Regional Reviews: Phoenix
Also see Gil's reviews of A Public Reading of an Unproduced Screenplay About the Death of Walt Disney, Red, Megan Hilty with Seth Rudetsky, Hair
West Side Story is a modern updating of Shakespeare's Romeo and Juliet, with a book by Arthur Laurents, music by Leonard Bernstein, lyrics by Stephen Sondheim and originally directed and choreographed by Jerome Robbins Set in 1950s New York City, the musical changes Shakespeare's two feuding families into members of two rival gangs, one white, called the Jets, and one Puerto Rican, called the Sharks. With both gangs fighting for home turf, the star-crossed lovers Tony, a former Jet, and Maria, the sister of the Shark's leader Bernardo, get caught in the middle.
The 2017/2018 season not only marks the 70th anniversary of the Phoenix Symphony but also the 60th anniversary of the Broadway debut of West Side Story and the centennial anniversary of the birth of Bernstein. So, as Muñoz mentioned in his preshow speech, presenting a concert version of this beloved musical this season seemed like a perfect way to celebrate these combined milestones.
A concert version of West Side Story is actually something relatively new. In 2013, conductor Michael Tilson Thomas and the San Francisco Symphony received permission from the rights holders to perform the complete musical score for the first time in a concert setting. Previously only a few excerpts from the score were allowed to be played in a single concert. The only restrictions for this concert were that the focus would be on Bernstein's music. So, no sets or choreography were allowed and only a minimal amount of the dialogue from Laurents' book was included. Even though these limitations meant that the majority of the narrative wasn't heard, hearing the brilliance of Bernstein's music played by such a superb orchestra allowed audience to hear just how marvelous the varied orchestrations are.
The cast for the concert consisted of a few Broadway singers along with several local Valley favorites and a group of talented singers from Arizona State University's Lyric Opera Theatre. Matt Doyle brought a sense of urgency and a pure, bright voice to Tony, while Morgan Hernandez projected yearning with a lilting, operatic voice that soared in the part of Maria.
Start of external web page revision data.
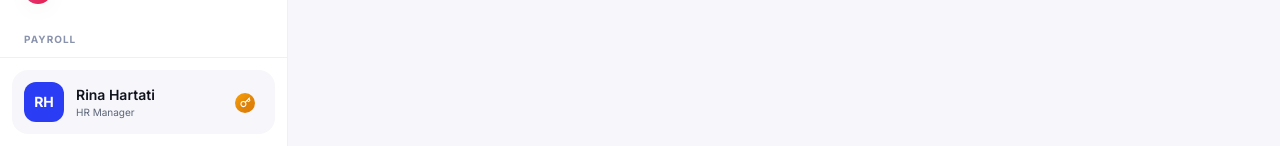
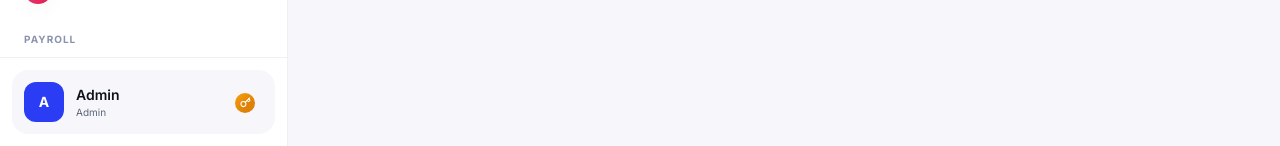
Before and after one commit to AnfalBlank/hrissaas, a Next.js app: page /admin/employees in a window 1280 px wide. Shown: the part 654-800 px from the top of the page. Built offline with nearby package versions, Linux system fonts and the light colour scheme; no server answers.

Commit message:
fix: foto profile sinkron di admin — sidebar, employees, attendance, leave, overtime semua tampil avatarUrl

```diff
--- a/src/app/admin/attendance/page.tsx
+++ b/src/app/admin/attendance/page.tsx
@@ -224,6 +224,14 @@ export default function AttendanceMgmt() {
                     >
                       <td className="px-5 py-3">
                         <div className="flex items-center gap-3">
+                          {r.avatarUrl ? (
+                            // eslint-disable-next-line @next/next/no-img-element
+                            <img
+                              src={r.avatarUrl}
+                              alt={r.fullName}
+                              className="h-9 w-9 rounded-xl object-cover"
+                            />
+                          ) : (
                             <div className="grid h-9 w-9 place-items-center rounded-xl bg-brand-100 text-xs font-bold text-brand-700">
                               {r.fullName
                                 ?.split(" ")
@@ -231,6 +239,7 @@ export default function AttendanceMgmt() {
                                 .slice(0, 2)
                                 .join("")}
                             </div>
+                          )}
                           <div>
                             <p className="font-semibold">{r.fullName}</p>
                             <p className="text-[11px] text-ink-500">
--- a/src/app/admin/employees/page.tsx
+++ b/src/app/admin/employees/page.tsx
@@ -206,13 +206,22 @@ export default function EmployeesPage() {
                     >
                       <td className="px-5 py-3">
                         <div className="flex items-center gap-3">
-                          <div className="grid h-10 w-10 place-items-center rounded-xl bg-brand-100 font-bold text-brand-700">
+                          {e.avatarUrl ? (
+                            // eslint-disable-next-line @next/next/no-img-element
+                            <img
+                              src={e.avatarUrl}
+                              alt={e.fullName}
+                              className="h-10 w-10 rounded-xl object-cover"
+                            />
+                          ) : (
+                            <div className="grid h-10 w-10 place-items-center rounded-xl bg-brand-100 font-bold text-brand-700 text-sm">
                               {e.fullName
                                 ?.split(" ")
                                 .map((s: string) => s[0])
                                 .slice(0, 2)
                                 .join("")}
                             </div>
+                          )}
                           <div>
                             <p className="font-semibold">{e.fullName}</p>
                             <p className="text-[11px] text-ink-500">
--- a/src/app/admin/leave/page.tsx
+++ b/src/app/admin/leave/page.tsx
@@ -123,7 +123,16 @@ export default function LeaveAdmin() {
                 l.status === "rejected" ? "Ditolak" : "Menunggu";
               return (
                 <li key={l.id} className="flex flex-wrap items-center gap-4 p-5">
-                  <Icon3D name="beach" size={48} />
+                  {l.avatarUrl ? (
+                    // eslint-disable-next-line @next/next/no-img-element
+                    <img
+                      src={l.avatarUrl}
+                      alt={l.fullName}
+                      className="h-12 w-12 rounded-xl object-cover"
+                    />
+                  ) : (
+                    <Icon3D name="beach" size={48} />
+                  )}
                   <div className="min-w-0 flex-1">
                     <div className="flex flex-wrap items-center gap-2">
                       <p className="font-semibold">{l.fullName}</p>
--- a/src/app/admin/overtime/page.tsx
+++ b/src/app/admin/overtime/page.tsx
@@ -100,7 +100,16 @@ export default function OvertimeAdmin() {
                   key={l.id}
                   className="flex flex-wrap items-center gap-4 p-5"
                 >
-                  <Icon3D name="fire" size={48} />
+                  {l.avatarUrl ? (
+                    // eslint-disable-next-line @next/next/no-img-element
+                    <img
+                      src={l.avatarUrl}
+                      alt={l.fullName}
+                      className="h-12 w-12 rounded-xl object-cover"
+                    />
+                  ) : (
+                    <Icon3D name="fire" size={48} />
+                  )}
                   <div className="min-w-0 flex-1">
                     <div className="flex flex-wrap items-center gap-2">
                       <p className="font-semibold">{l.fullName}</p>
--- a/src/app/api/admin/leave/route.ts
+++ b/src/app/api/admin/leave/route.ts
@@ -34,6 +34,7 @@ export async function GET(req: NextRequest) {
         employeeId: schema.employees.id,
         fullName: schema.employees.fullName,
         position: schema.employees.position,
+        avatarUrl: schema.employees.avatarUrl,
       })
       .from(schema.leaves)
       .leftJoin(
--- a/src/app/api/admin/overtime/route.ts
+++ b/src/app/api/admin/overtime/route.ts
@@ -35,6 +35,7 @@ export async function GET(req: NextRequest) {
         fullName: schema.employees.fullName,
         position: schema.employees.position,
         employeeCode: schema.employees.employeeCode,
+        avatarUrl: schema.employees.avatarUrl,
       })
       .from(schema.overtimeRequests)
       .leftJoin(
--- a/src/components/admin/Sidebar.tsx
+++ b/src/components/admin/Sidebar.tsx
@@ -2,9 +2,11 @@
 
 import Link from "next/link";
 import { usePathname } from "next/navigation";
+import { useQuery } from "@tanstack/react-query";
 import { Icon3D, type Icon3DName } from "@/components/Icon3D";
 import { Logo } from "@/components/Logo";
 import { cn } from "@/lib/utils";
+import { api } from "@/lib/api";
 
 const NAV: {
   group: string;
@@ -53,6 +55,33 @@ const NAV: {
 
 export function Sidebar() {
   const pathname = usePathname();
+  const { data: meData } = useQuery({
+    queryKey: ["me"],
+    queryFn: () => api.me(),
+    staleTime: 5 * 60 * 1000, // 5 menit cache
+  });
+
+  const user = meData?.user;
+  const employee = meData?.employee;
+  const avatarUrl = employee?.avatarUrl;
+  const fullName = employee?.fullName ?? user?.email?.split("@")[0] ?? "Admin";
+  const initials = fullName
+    .split(" ")
+    .map((s: string) => s[0])
+    .slice(0, 2)
+    .join("")
+    .toUpperCase();
+  const roleLabel =
+    user?.role === "super_admin"
+      ? "Super Admin"
+      : user?.role === "owner"
+        ? "Owner"
+        : user?.role === "hr"
+          ? "HR Manager"
+          : user?.role === "supervisor"
+            ? "Supervisor"
+            : "Admin";
+
   return (
     <aside className="hidden w-72 shrink-0 lg:block">
       <div className="sticky top-0 flex h-screen flex-col border-r border-ink-100 bg-white">
@@ -102,12 +131,21 @@ export function Sidebar() {
         </nav>
         <div className="border-t border-ink-100 p-3">
           <div className="flex items-center gap-3 rounded-2xl bg-ink-50 p-3">
-            <div className="grid h-10 w-10 place-items-center rounded-xl bg-brand-600 text-sm font-bold text-white">
-              RH
-            </div>
+            {avatarUrl ? (
+              // eslint-disable-next-line @next/next/no-img-element
+              <img
+                src={avatarUrl}
+                alt={fullName}
+                className="h-10 w-10 rounded-xl object-cover"
+              />
+            ) : (
+              <div className="grid h-10 w-10 place-items-center rounded-xl bg-brand-600 text-sm font-bold text-white">
+                {initials}
+              </div>
+            )}
             <div className="min-w-0 flex-1">
-              <p className="truncate text-sm font-semibold">Rina Hartati</p>
-              <p className="truncate text-[10px] text-ink-500">HR Manager</p>
+              <p className="truncate text-sm font-semibold">{fullName}</p>
+              <p className="truncate text-[10px] text-ink-500">{roleLabel}</p>
             </div>
             <Link
               href="/login"
```
Lines whose indentation alone changed are shown as unchanged.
As Anita, the girlfriend of Maria's brother Bernardo, Gabrielle McClinton exhibited a fiery earthiness which also included a spirited and sexy vocal delivery.
Toby Yatso and Edward Maldonado did well in achieving the anger and energy as the two leaders of the rival gangs, Riff and Bernardo, and Skylar Bean had a great comic delivery along with Julian Mendoza, Drake Sherman and Vaughn Sherman in "Gee, Officer Krupke!" Other highlights included a light and lively "I Feel Pretty" that Hernandez sang with Brielle Amrein, Anissa Griego and Vaibu Mohan. John Batchan and Elyssa Blonder rounded out the ensemble.
Bernstein's score is beautiful, while also incredibly complex in the level of nuance and intricacy in the musical details. The one song in the score that best shows the number of layers and texture is the "Tonight (Quintet)" that features all of the major roles and the entire ensemble. The complexity and detail in the counterpoint of that song is not just thrilling but also incredibly stunning. The variations and contrasts in Bernstein's score for this show are also more noticeable in a concert setting. From the crisp, staccato beats of "Cool" to the ebb and flow of melody in the romantic ballads like "Somewhere" and "One Hand, One Heart," and the heat and intensity of the "Mambo," the level of musical sophistication is high. Bernstein's ability to have every section of the orchestra prominent and highlighted at various moments is also more apparent when you hear this music in a concert setting where the orchestra isn't hidden in a pit.
While I've reviewed a couple dozen concerts from the Phoenix Symphony, I believe this is only the second time I've seen Muñoz conduct and I was impressed with his remarkable control throughout the entire concert which was clearly evident in both the brightness and the forceful power of the playing by the Phoenix Symphony. Muñoz also continually turned toward the vocalists whenever they were singing while still holding a firm grip of the orchestra to ensure that both the orchestra and singers were always in sync. It also appeared at many times as if he was conducting the score from memory.
I believe that West Side Story is Bernstein's most accomplished, moving and significant musical theatre score. With a story and a message that is still relevant today, incredibly dynamic and polished playing by the Phoenix Symphony, a group of talented vocalists, and the expert control of both the orchestra and the singers by conductor Tito Muñoz, this West Side Story in Concert was an incredibly rewarding experience.
West Side Story in Concert with the Phoenix Symphony played four performances, from March 2 to March 4, 2018, at Symphony Hall in Phoenix. Information for upcoming performances with the Phoenix Symphony can be found at www.phoenixsymphony.org.
Music by Leonard Bernstein